The NSF Science and Technology Centers (STCs): Integrative Partnerships program supports innovative, potentially transformative, complex research and education projects that require large-scale, long-term funding. Research at the STCs is conducted through partnerships among academic institutions, national laboratories, industrial organizations, and other public/private entities.
The STC on Emergent Behavior of Integrated Cellular Systems (EBICS) will develop the science and technology needed to engineer clusters of living cells (also called biological machines) that have desired functionalities and can perform prescribed tasks. These machines will consist of sensing, information processing, actuation, protein expression, and transport elements that can be effectively combined to create functional units. It is envisioned that these biological machines will perform tasks such as processing systems that detect toxins in the environment and neutralize them; smart plants that sense and respond to the need for water and nutrients, surrogate organs that are used in place of animals to test new drugs; and biological factories that sequester CO2 in a continuous flow process.

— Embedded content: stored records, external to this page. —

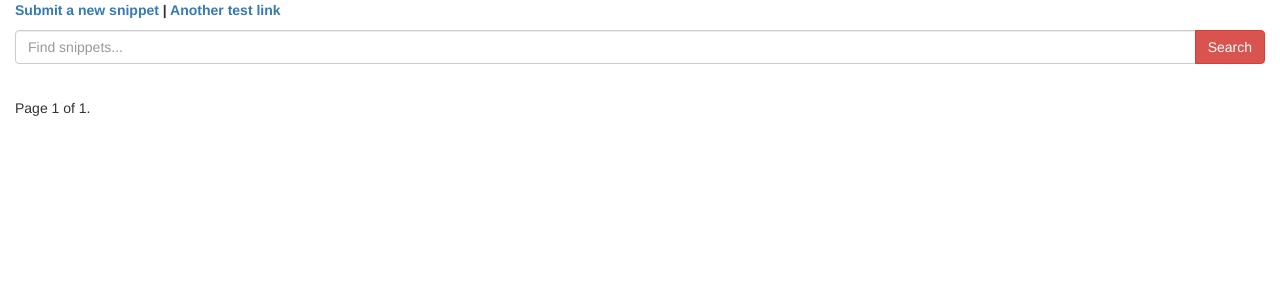
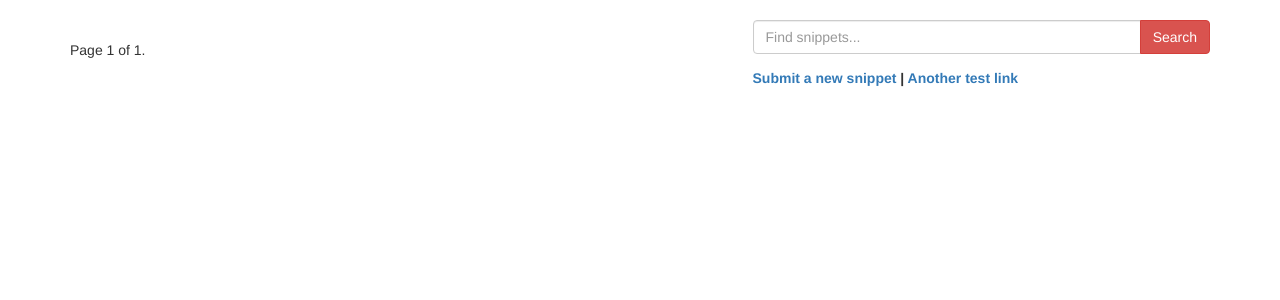
Before and after one commit to nevtum/contently, a Django app: page / in a window 1280 px wide. Shown: the top 300 px of the page. Run offline with Django 3.2, Linux system fonts and the light colour scheme; data that the repository does not hold is empty; some libraries are stand-ins or nearby versions.

Commit message:
nicer layout of snippet list

```diff
--- a/snippets/templates/snippet_list.html
+++ b/snippets/templates/snippet_list.html
@@ -1,22 +1,8 @@
 {% extends "base.html" %}
 {% block content %}
-<div class="snippets-page">
-    <div class="links">
-        <p>
-            <b>
-                <a href="{% url 'new-snippet' %}">Submit a new snippet</a> |
-                <a href="">Another test link</a>
-            </b>
-        </p>
-    </div>
-    <div class="search-control">
-        <form action="" method="get" class="input-group">
-            <input type="text" name="search" class="form-control" placeholder="Find snippets...">
-            <span class="input-group-btn">
-                <button type="submit" class="btn btn-danger">Search</button>
-            </span>
-        </form>
-    </div>
+<div class="snippets-page container">
+    <div class="row">
+        <div class="col-md-7">
             <div class="list-content">
                 {% for snippet in snippets %}
                 <div class="item">
@@ -34,14 +20,32 @@
                 {% if page_obj.has_previous %}
                     <a href="?page={{ page_obj.previous_page_number }}">previous</a>
                 {% endif %}
-
                 <span class="current">
                     Page {{ page_obj.number }} of {{ page_obj.paginator.num_pages }}.
                 </span>
-
                 {% if page_obj.has_next %}
                     <a href="?page={{ page_obj.next_page_number }}">next</a>
                 {% endif %}
             </div>
         </div>
+        <div class="col-md-5">
+            <div class="search-control">
+                <form action="" method="get" class="input-group">
+                    <input type="text" name="search" class="form-control" placeholder="Find snippets...">
+                    <span class="input-group-btn">
+                        <button type="submit" class="btn btn-danger">Search</button>
+                    </span>
+                </form>
+            </div>
+            <div class="links">
+                <p>
+                    <b>
+                        <a href="{% url 'new-snippet' %}">Submit a new snippet</a> |
+                        <a href="">Another test link</a>
+                    </b>
+                </p>
+            </div>
+        </div>
+    </div>
+</div>
 {% endblock %}
--- /dev/null
+++ b/static/main.css
@@ -0,0 +1,3 @@
+.main-content {
+    margin-top: 20;
+}
--- a/templates/base.html
+++ b/templates/base.html
@@ -4,10 +4,13 @@
         href="{% static 'bootstrap.min.css' %}"
         integrity="sha384-1q8mTJOASx8j1Au+a5WDVnPi2lkFfwwEAa8hDDdjZlpLegxhjVME1fgjWPGmkzs7"
         crossorigin="anonymous">
+    <link rel="stylesheet" href="{% static 'main.css' %}">
     <body>
         <div class="container-fluid">
+            <div class="main-content">
             {% block content %}
             {% endblock %}
+            </div>
         </div>
     </body>
 </html>
```
Lines whose indentation alone changed are shown as unchanged.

Intellectual merit of the proposed STC lies in the realization of the field of engineered biological systems that seeks to understand how cell systems interact to produce coordinated, emergent behavior under the control of local micro-environmental cues consisting of biochemical factors and physical stimuli. Recently, much attention has focused on research into the creation of single-cell machines or factories. While such uni-cellular machines hold enormous promise, the potential impact of multi-cellular systems that incorporate populations of specialized cells assembled into a single integrated unit is far greater. New insights and understanding into cell-cell and cell-matrix interactions are critical to attaining this goal, and this will require new technological platforms to bridge molecular scale interactions with macroscale behavior of complex biological systems. The proposed research direction is truly transformative and revolutionary at the interface of science and engineering.
Broader impacts of EBICS include the potential to significantly enhance the understanding of emergent biological behaviors under integrated biochemical and physical cues at the cellular, cell network, and cell population levels; and an outreach and knowledge transfer program that will attract more young students into science, technology, engineering, and mathematics (STEM), and particularly into the interdisciplinary field between biology and engineering. The center, through its alliance with minority serving institutions and active collaborative research plans with those institutions will improve the participation of underrepresented minorities in STEM. The EBICS education plan includes a two-track, integrated graduate program that effectively merges the essential sciences and technologies needed, a graduate teaching consortium to offer a selection of courses synchronously in all partnering institutions via the internet, and international experiences by internships. Graduate courses developed by EBICS will be recorded and made widely and freely accessible through OpenCourseWare. The novel and revolutionary nature of the research will attract the best and the brightest students into this program and strengthen the future US workforce?s competitiveness in a global economy. Applications based on the Center?s potential discoveries will have direct impact on critical national needs such as energy, the environment, security, and healthcare. The vision of the proposed STC is clearly aligned with the national research and education strategic priorities.
For more information on EBICS, please visit http://ebics.net/.